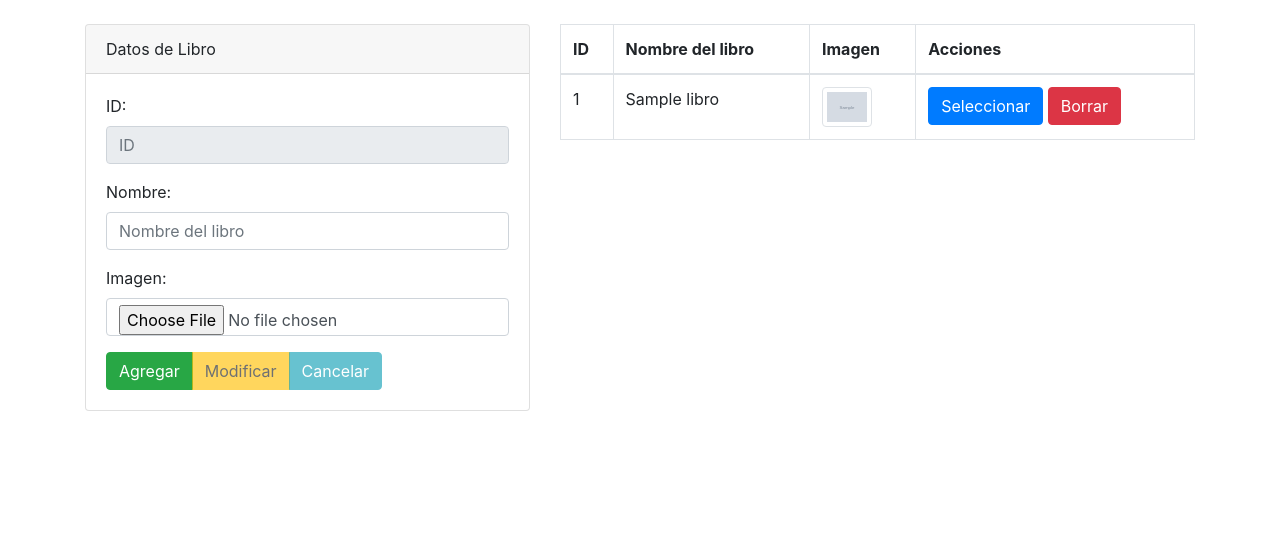
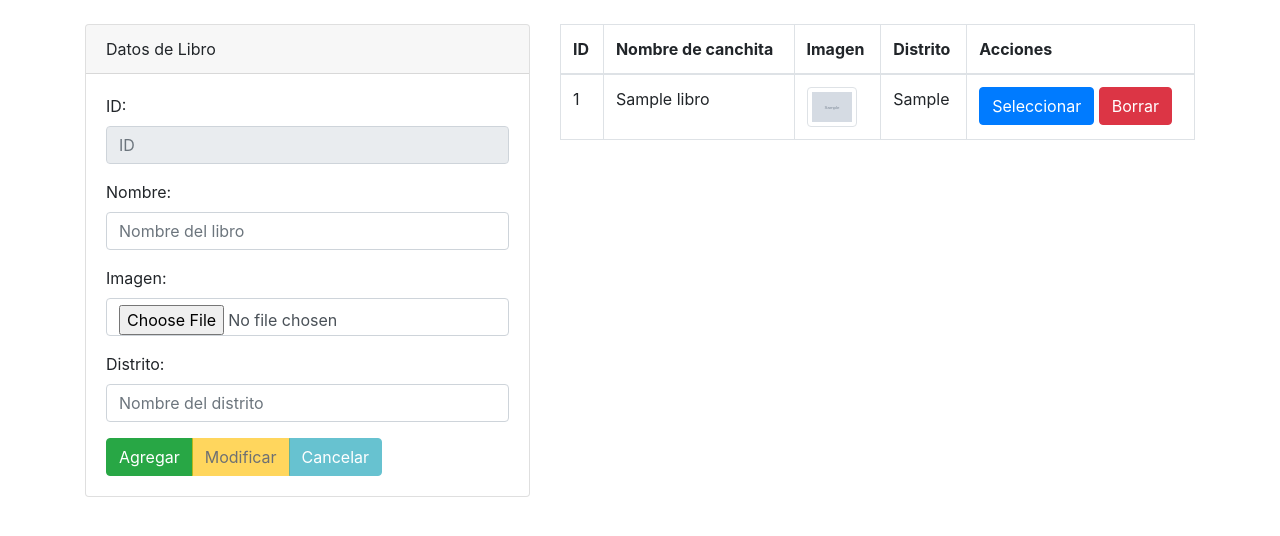
Before and after one commit to gcancho/sitioweb_canchita, a PHP site: page /administrador/seccion/productos.php in a window 1280 px wide. Shown: the part 56-592 px from the top of the page. Run offline with PHP 8.4, Linux system fonts and the light colour scheme; the visitor is signed in with stand-in values (Sample User, id 1); tables that the repository leaves empty or names only in its code hold one stand-in row (values such as "Sample post"); grey boxes marked "Sample" are stand-in pictures.

Commit message:
update: campo distrito ok

```diff
--- a/administrador/seccion/productos.php
+++ b/administrador/seccion/productos.php
@@ -8,6 +8,7 @@
 $txtID = (isset($_POST['txtID'])) ? $_POST['txtID'] : "";
 $txtNombre = (isset($_POST['txtNombre'])) ? $_POST['txtNombre'] : "";
 $txtImagen = (isset($_FILES['txtImagen']['name'])) ? $_FILES['txtImagen']['name'] : "";
+$txtDistrito = (isset($_POST['txtDistrito'])) ? $_POST['txtDistrito'] : "";
 $accion = (isset($_POST['accion'])) ? $_POST['accion'] : "";
 
 include("../config/bd.php");
@@ -15,7 +16,7 @@ include("../config/bd.php");
 // Los parametros que tienen dos puntos (:) son los nombres de los campos de la bd
 switch ($accion) {
     case "Agregar":
-        $sentenciaSQL = $conexion->prepare("INSERT INTO libros (nombre, imagen) VALUES (:nombre, :imagen);");
+        $sentenciaSQL = $conexion->prepare("INSERT INTO libros (nombre, imagen, distrito) VALUES (:nombre, :imagen, :distrito);");
         $sentenciaSQL->bindParam(':nombre', $txtNombre);
 
         $fecha = new DateTime();
@@ -29,14 +30,16 @@ switch ($accion) {
 
 
         $sentenciaSQL->bindParam(':imagen', $nombreArchivo);
+        $sentenciaSQL->bindParam(':distrito', $txtDistrito);
         $sentenciaSQL->execute();
 
         header("Location:productos.php");
 
         break;
     case "Modificar":
-        $sentenciaSQL = $conexion->prepare("UPDATE libros SET nombre=:nombre WHERE id=:id");
+        $sentenciaSQL = $conexion->prepare("UPDATE libros SET nombre=:nombre,distrito=:distrito WHERE id=:id");
         $sentenciaSQL->bindParam(':nombre', $txtNombre);
+        $sentenciaSQL->bindParam(':distrito', $txtDistrito);
         $sentenciaSQL->bindParam(':id', $txtID);
         $sentenciaSQL->execute();
 
@@ -59,8 +62,9 @@ switch ($accion) {
                 }
             }
 
-            $sentenciaSQL = $conexion->prepare("UPDATE libros SET imagen=:imagen WHERE id=:id");
+            $sentenciaSQL = $conexion->prepare("UPDATE libros SET imagen=:imagen,distrito=:distrito WHERE id=:id");
             $sentenciaSQL->bindParam(':imagen', $nombreArchivo);
+            $sentenciaSQL->bindParam(':distrito', $txtDistrito);
             $sentenciaSQL->bindParam(':id', $txtID);
             $sentenciaSQL->execute();
         }
@@ -80,6 +84,7 @@ switch ($accion) {
 
         $txtNombre = $libro['nombre'];
         $txtImagen = $libro['imagen'];
+        $txtDistrito = $libro['distrito'];
         break;
 
     case "Borrar":
@@ -140,6 +145,11 @@ $listaLibros = $sentenciaSQL->fetchAll(PDO::FETCH_ASSOC);
                     <input type="file" class="form-control" name="txtImagen" id="txtImagen" placeholder="Nombre del libro">
                 </div>
 
+                <div class="form-group">
+                    <label for="txtDistrito">Distrito:</label>
+                    <input type="text" required class="form-control" value="<?php echo $txtDistrito; ?>" name="txtDistrito" id="txtDistrito" placeholder="Nombre del distrito">
+                </div>
+
                 <!-- Activar desactivar botones -->
                 <div class="btn-group" role="group" aria-label="">
                     <button type="submit" name="accion" <?php echo ($accion == "Seleccionar") ? "disabled" : ""; ?> value="Agregar" class="btn btn-success">Agregar</button>
@@ -160,8 +170,9 @@ $listaLibros = $sentenciaSQL->fetchAll(PDO::FETCH_ASSOC);
         <thead>
             <tr>
                 <th>ID</th>
-                <th>Nombre del libro</th>
+                <th>Nombre de canchita</th>
                 <th>Imagen</th>
+                <th>Distrito</th>
                 <th>Acciones</th>
             </tr>
         </thead>
@@ -172,6 +183,7 @@ $listaLibros = $sentenciaSQL->fetchAll(PDO::FETCH_ASSOC);
                     <td><?php echo $libro['id']; ?></td>
                     <td><?php echo $libro['nombre']; ?></td>
                     <td><img class="img-thumbnail rounded" src="../../img/<?php echo $libro['imagen']; ?>" width="50" alt=""></td>
+                    <td><?php echo $libro['distrito']; ?></td>
                     <td>
 
                         <form method="post">
```
Also changed, not shown: img/1656973481_cancha-9.jpg (deleted), img/1656973555_cancha-9.jpg (deleted), img/1656988754_cancha-9.jpg (renamed from img/1656973451_cancha-9.jpg), img/1656988776_campo-de-fútbol.jpg (added), img/1656988784_1653085699-yapito-actualiza-02.png (added), img/1656989589_foto.jpg (renamed from img/1656973232_foto.jpg), img/1656989730_cancha-6.jpg (added).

#####

— DIRECTIONS FOR THIS TASK —
Only the lines that hold the word "bindParam" are wanted; each should be pulled from the records.

— SOLVED EXERCISE —
         $sentenciaSQL->bindParam(':nombre', $txtNombre);
         $sentenciaSQL->bindParam(':imagen', $nombreArchivo);
+        $sentenciaSQL->bindParam(':distrito', $txtDistrito);
         $sentenciaSQL->bindParam(':nombre', $txtNombre);
+        $sentenciaSQL->bindParam(':distrito', $txtDistrito);
         $sentenciaSQL->bindParam(':id', $txtID);
             $sentenciaSQL->bindParam(':imagen', $nombreArchivo);
+            $sentenciaSQL->bindParam(':distrito', $txtDistrito);
             $sentenciaSQL->bindParam(':id', $txtID);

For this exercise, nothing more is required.